[Collected data entries]
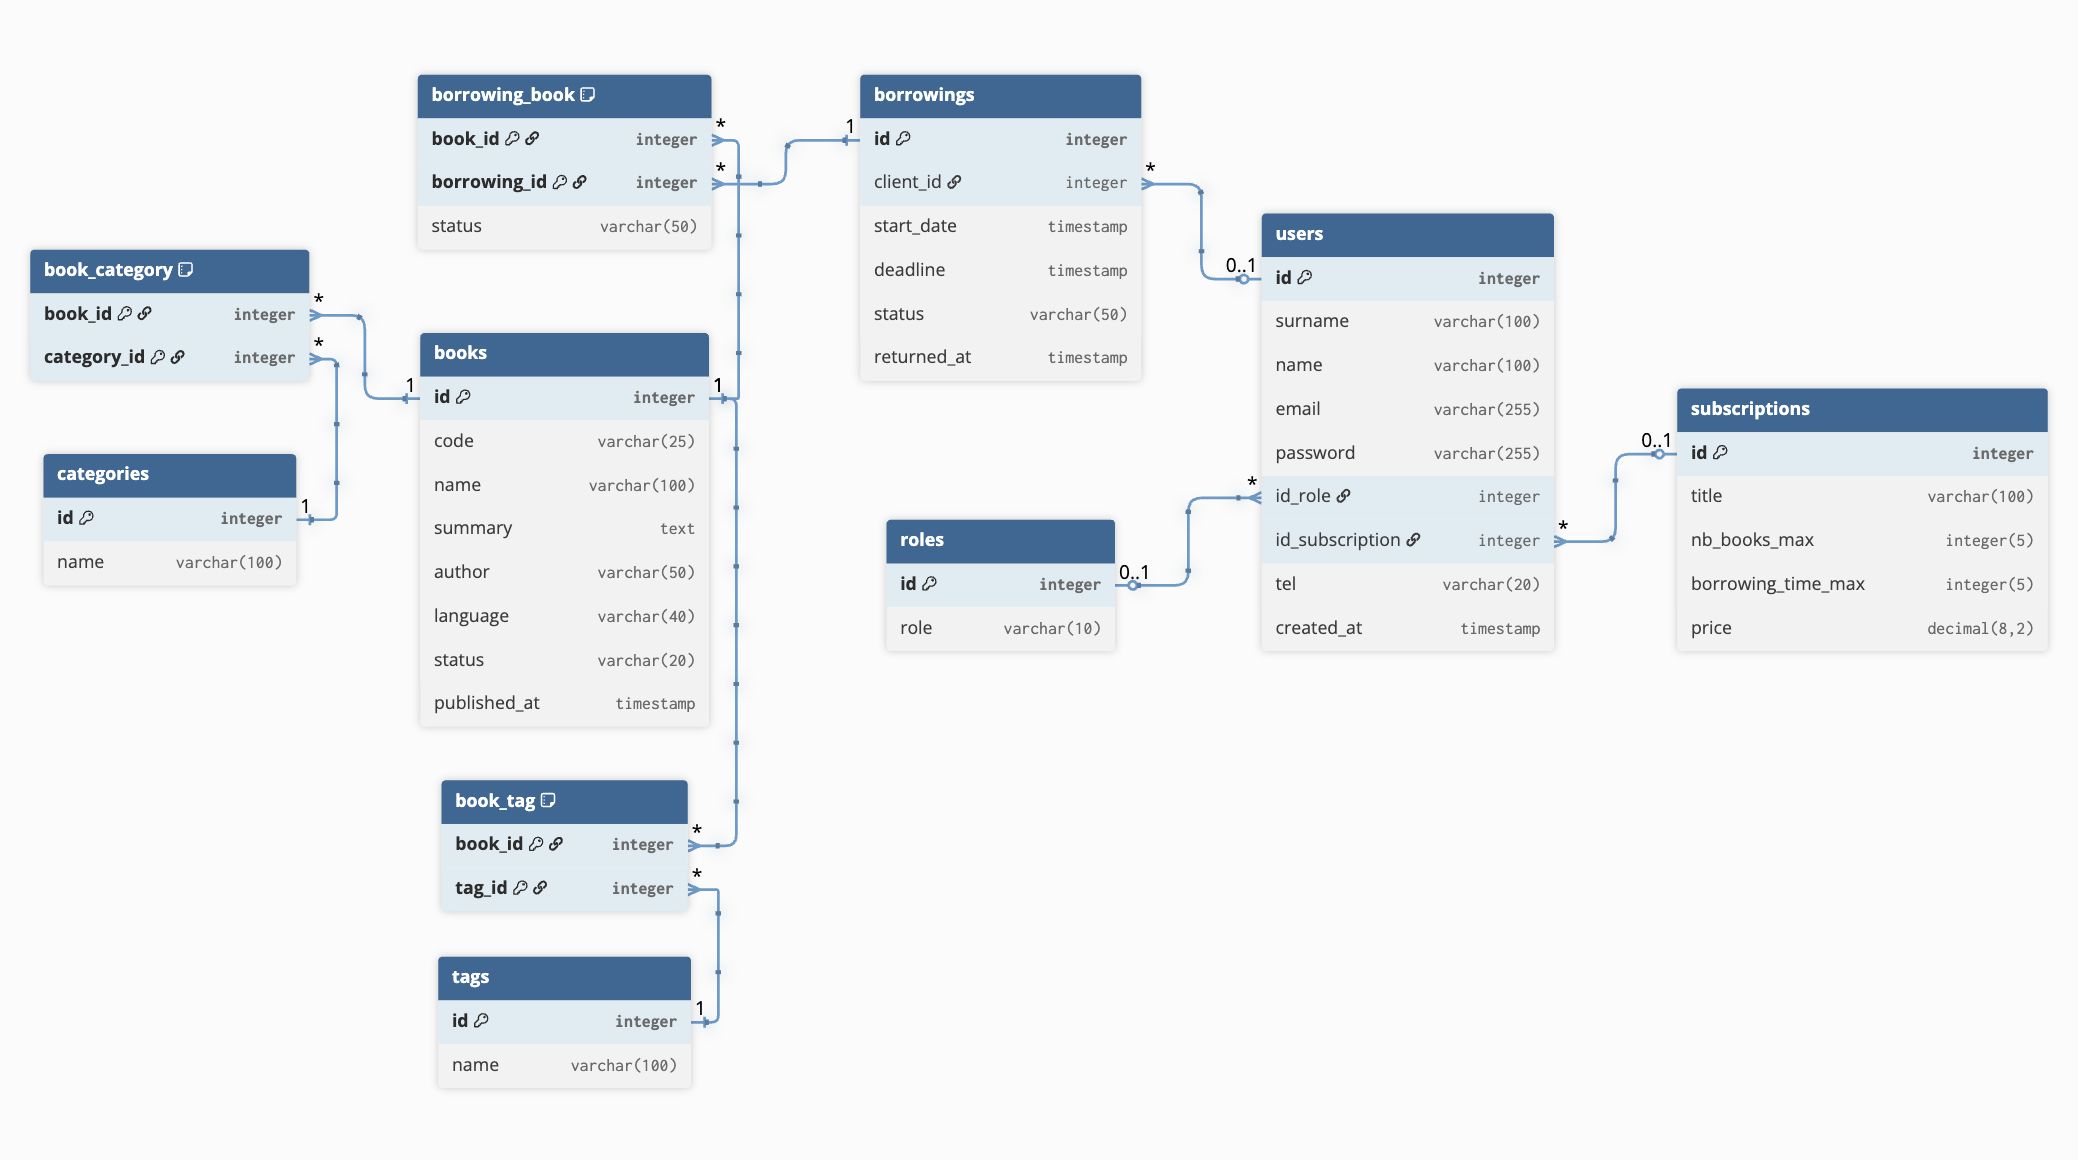
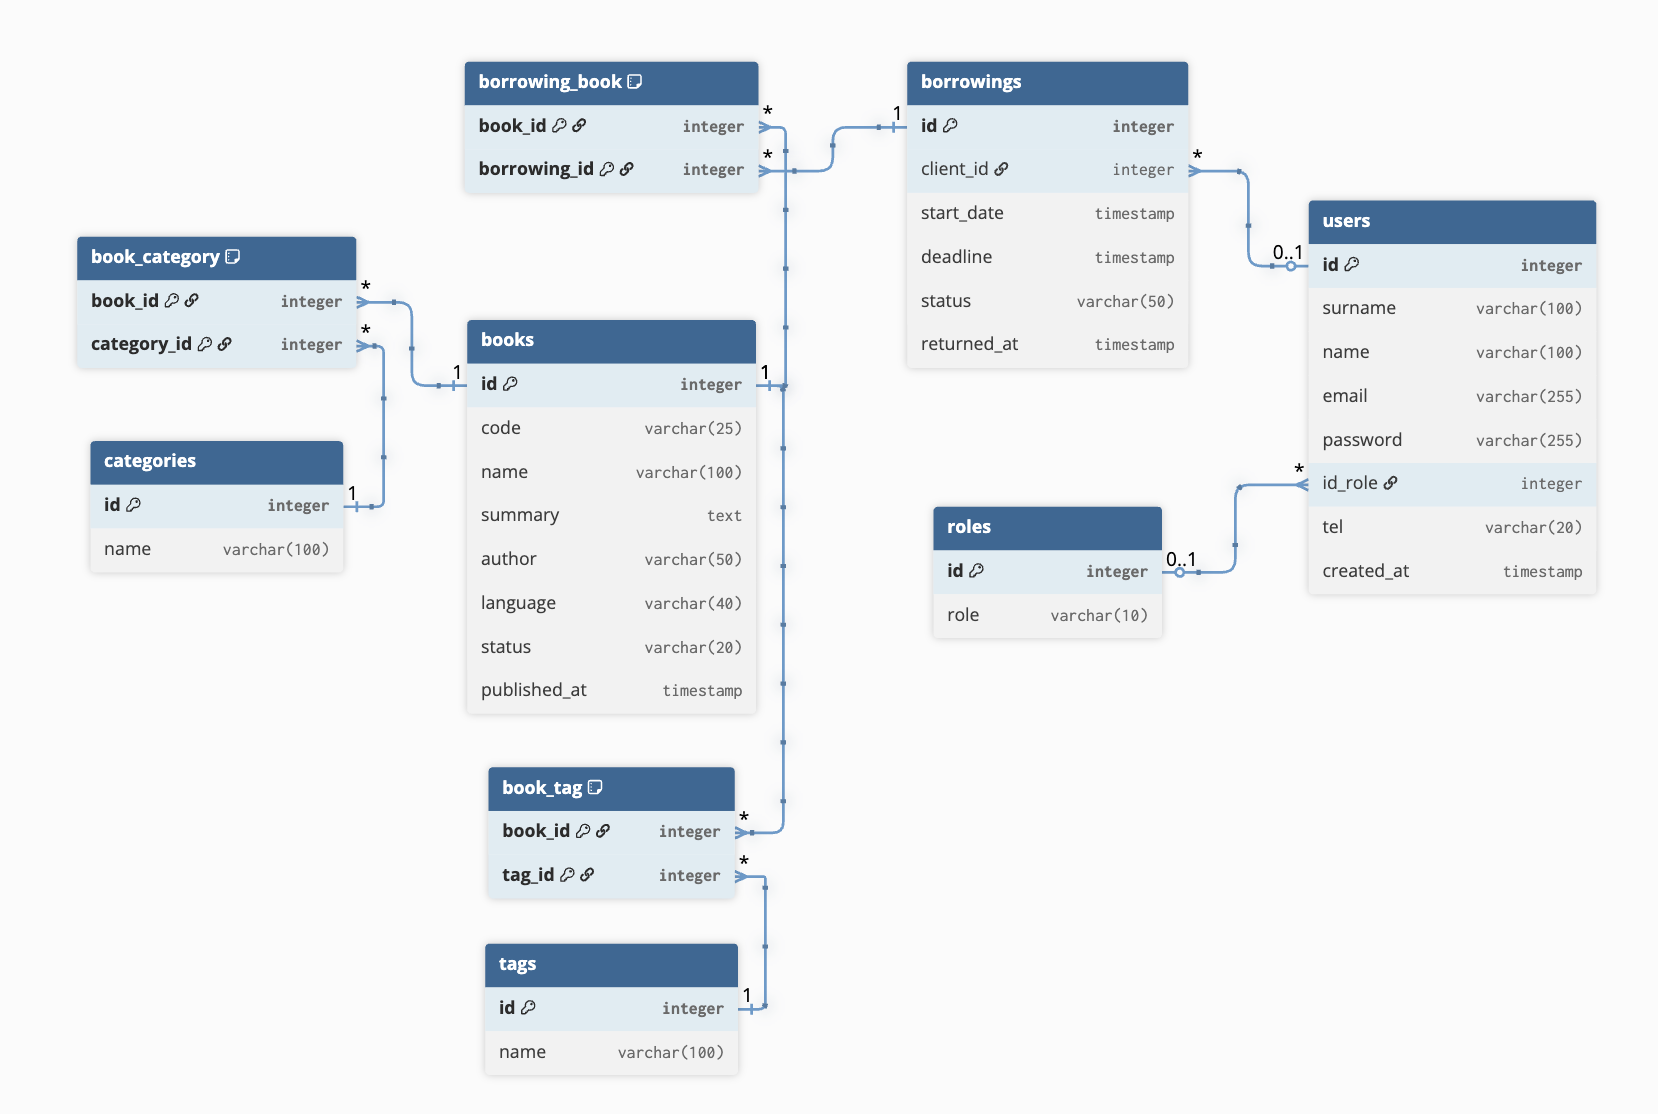
update modelisation : delete subscriptions table

diff --git a/database/migrations/2026_03_09_220638_create_borrowing_book_table.php b/database/migrations/2026_03_09_220638_create_borrowing_book_table.php
@@ -15,7 +15,7 @@ return new class extends Migration
             $table->foreignId('id_book')->references('id')->on('books');
             $table->foreignId('borrowing_id')->references('id')->on('books');
             $table->primary(['id_book', 'borrowing_id']);
-            $table->string('status', 50);
+            // $table->string('status', 50); colonne ajoutée ensuite pour la V2, pour un rendu des livres au compte-goutte
         });
     }
 

diff --git a/database/migrations/0001_01_01_000000_create_users_table.php b/database/migrations/0001_01_01_000000_create_users_table.php
@@ -18,7 +18,6 @@ return new class extends Migration
             $table->string('email');
             $table->string('password');
             $table->foreignID('id_role')->references('id')->on('roles');
-            $table->foreignID('id_subscription')->nullable()->references('id')->on('subscriptions');
             $table->string('tel', 20)->nullable();
             $table->rememberToken();
             $table->timestamps();

diff --git a/app/Models/BorrowingBook.php b/app/Models/BorrowingBook.php
@@ -6,5 +6,5 @@ use Illuminate\Database\Eloquent\Relations\Pivot;
 
 class BorrowingBook extends Pivot
 {
-    //
+    // inutile pour le moment, attendre V2
 }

### Exercise prompt
Wherever the word "pour" appears in the entries above, copy that whole line.

### Written response
+            // $table->string('status', 50); colonne ajoutée ensuite pour la V2, pour un rendu des livres au compte-goutte
+    // inutile pour le moment, attendre V2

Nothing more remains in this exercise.